The internet research hub for Victor Hugo enthusiasts
I am standing upon that foreshore. A ship at my side spreads her white sails in the morning breeze and starts for the blue ocean. She is an object of beauty and strength and I stand and watch her until at length she hangs like a speck of white cloud just where the sea and sky come down to mingle with each other. Then someone at my side says, "There! She's gone!" "Gone where?" "Gone from my sight, that's all." She is just as large in mast and spar and hull as ever she was when she left my side; just as able to bear her load of living freight to the place of her destination. Her diminished size is in me, not in her. And just at that moment when someone at my side says, "There! She's gone!" there are other eyes watching her coming and other voices ready to take up the glad shout, "Here she comes!"
The analogy above, often used at funeral services, is often attributed to Hugo's novel, "Toilers of the Sea." However, this appears to be incorrect. At least, I was unable to find the source upon reading Hugo's novel, and I have never seen a French version of this quote suggesting the original was in English.
There are seven other attributions I have found:
A piece of paper with the poem was found on Col. David "Mickey" Marcus's body after he was shot in 1948. My guess is that friends/relatives incorrectly assumed he wrote it.
This book can be purchased from Amazon. However, this was published in 1983. If the poem was found on Col. Marcus's body in 1948, it had to have been written before then.
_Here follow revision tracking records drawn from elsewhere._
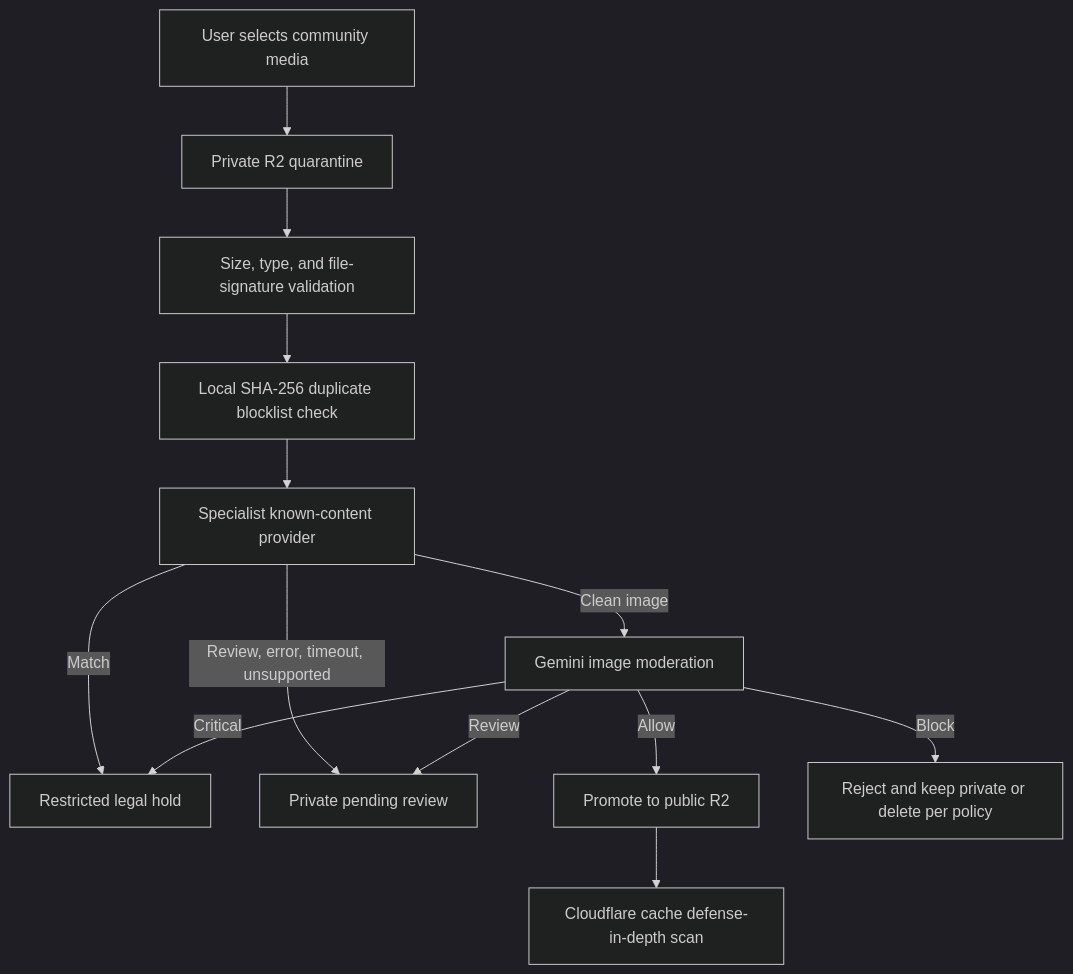
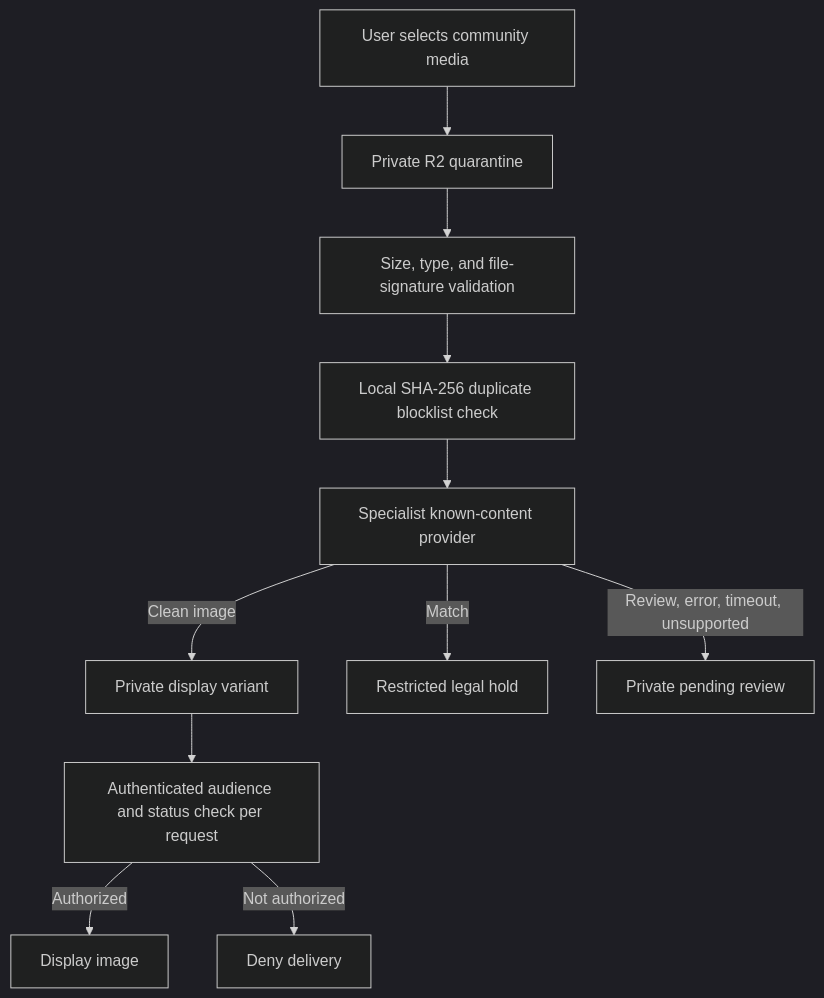
The diagram in docs/compliance/child-safety-provider-integration-plan.md (autodev110/perfectppi), drawn with Mermaid (dark theme) before and after one commit. The commit also changed other lines of this file and 47 other files, not shown here.

````diff
--- a/docs/compliance/child-safety-provider-integration-plan.md
+++ b/docs/compliance/child-safety-provider-integration-plan.md
@@ -101,15 +120,13 @@
 ```mermaid
 flowchart TD
     A[User selects community media] --> B[Private R2 quarantine]
     B --> C[Size, type, and file-signature validation]
     C --> D[Local SHA-256 duplicate blocklist check]
     D --> E[Specialist known-content provider]
-    E -->|Clean image| F[Gemini image moderation]
+    E -->|Clean image| I[Private display variant]
     E -->|Match| G[Restricted legal hold]
     E -->|Review, error, timeout, unsupported| H[Private pending review]
-    F -->|Allow| I[Promote to public R2]
-    F -->|Review| H
-    F -->|Block| J[Reject and keep private or delete per policy]
-    F -->|Critical| G
-    I --> K[Cloudflare cache defense-in-depth scan]
+    I --> K[Authenticated audience and status check per request]
+    K -->|Authorized| L[Display image]
+    K -->|Not authorized| M[Deny delivery]
 ```
````
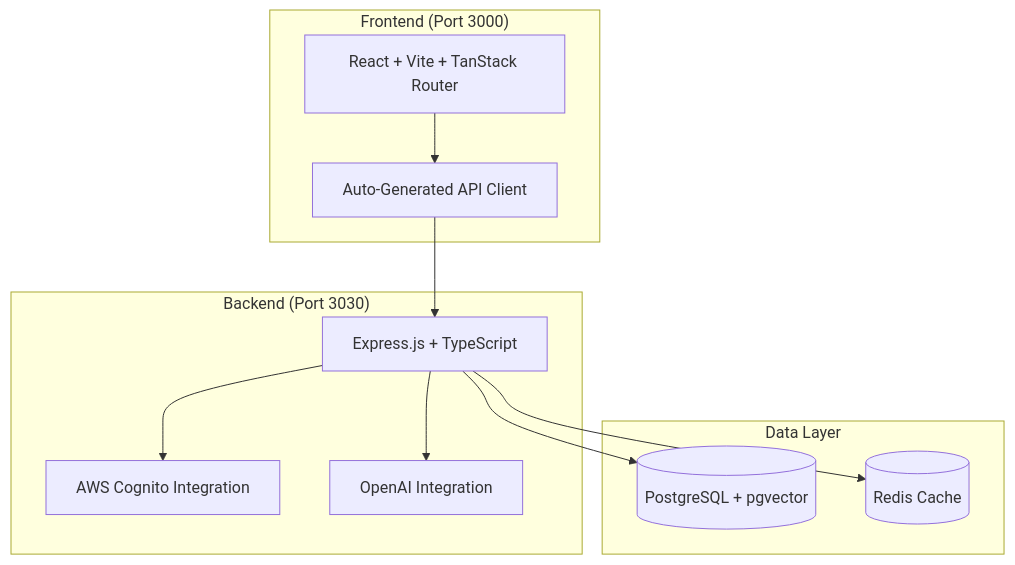
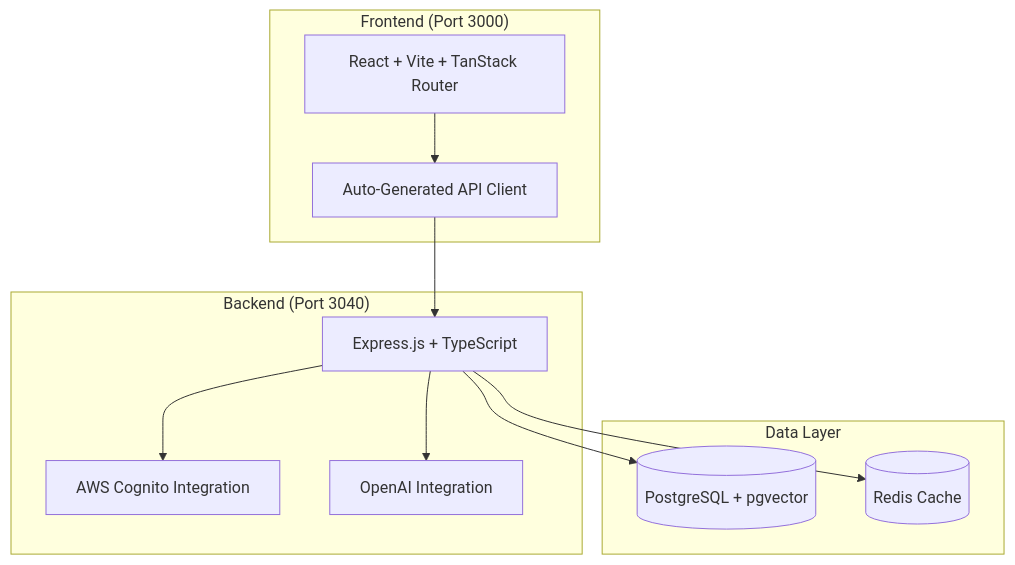
The diagram in docs/getting-started/README.md (RussOakham/macro-ai), drawn with Mermaid before and after one commit. The commit also changed other lines of this file and 11 other files, not shown here.

````diff
--- a/docs/getting-started/README.md
+++ b/docs/getting-started/README.md
@@ -215,25 +215,25 @@
 ```mermaid
 graph TB
     subgraph "Frontend (Port 3000)"
         UI[React + Vite + TanStack Router]
         CLIENT[Auto-Generated API Client]
     end
 
-    subgraph "Backend (Port 3030)"
+    subgraph "Backend (Port 3040)"
         API[Express.js + TypeScript]
         AUTH[AWS Cognito Integration]
         AI[OpenAI Integration]
     end
 
     subgraph "Data Layer"
         PG[(PostgreSQL + pgvector)]
         REDIS[(Redis Cache)]
     end
 
     UI --> CLIENT
     CLIENT --> API
     API --> AUTH
     API --> AI
     API --> PG
     API --> REDIS
 ```
````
Rev. Dr. Harold Blake Walker was Senior Pastor at the First Presbyterian Church in Evanston, IL from 1947-1968. Assuming he read the poem to his congregation, it would seem likely he got it from the same source as Col. Marcus.
Van Dyke appears to be a likely source. Columbia Encyclopedia: 1852-1933, American clergyman, educator, and author...He was pastor of the Brick Presbyterian Church, New York City (1883-99), professor of English literature at Princeton (1899-1923), and U.S. minister to the Netherlands (1913-16). Among his popular inspirational writings is the Christmas story The Other Wise Man (1896). The themes of his sermons are also expressed in his poetry and the essays collected in Little Rivers (1895) and Fisherman's Luck (1899). These collections of his poetry and essays are out of print, however Project Gutenberghas recently added a lot of his writings. This piece doesn't appear to be in the works currently online, though its possible Van Dyke had other collections that haven't been added yet to Project Gutenberg.
Bishop Brent (1862-1929), a contemporary of Henry Van Dyke, is also a possibility. He was Bishop of the Phillipines. Like Henry Van Dyke above, while there are several attributions on the internet, none of them cite a particular collection of essays or poetry where the poem can be found. It does not appear in Things that matter; the best of the writings of Bishop Brent. Edited by Frederick Ward Kates & Henry Knox Sherrill. © 1949.
I have not verified it appears in this book. This is a compilation, and James Dalton Morrison is listed as the editor, but it's the earliest citation that lists a specific book, and provides a possible source for both Col. David Mickey Marcus and Rev. Dr. Harold Blake Walker to have found the piece.
Eureka! An actual appearance in an actual book scanned by Google. This religious journal only credits it to "Selected." However, the 1904 publication date predates everyone above except for Bishop Brent and Henry Van Dyke. Here is the quote as it appears there:
I am standing upon the seashore. A ship at my side spreads her white sails to the morning breeze and starts for the blue ocean. She is an object of beauty and strength, and I stand and watch her until at length she hangs like a speck of white cloud just where the sea and sky come down to meet and mingle with each other. Then some one at my side says, "There! She's gone!" Gone where? Gone from my sight, that is all. She is just as large in the mast and hull and spar as she was when she left my side, and just as able to bear her load of living freight to the place of her destination. Her diminished size is in me, and not in her. And just at that moment, when some one at my side says, "There! she's gone!" there are other eyes that are watching for her coming and other voices ready to take up the glad shout, "There she comes!" And that is—dying.—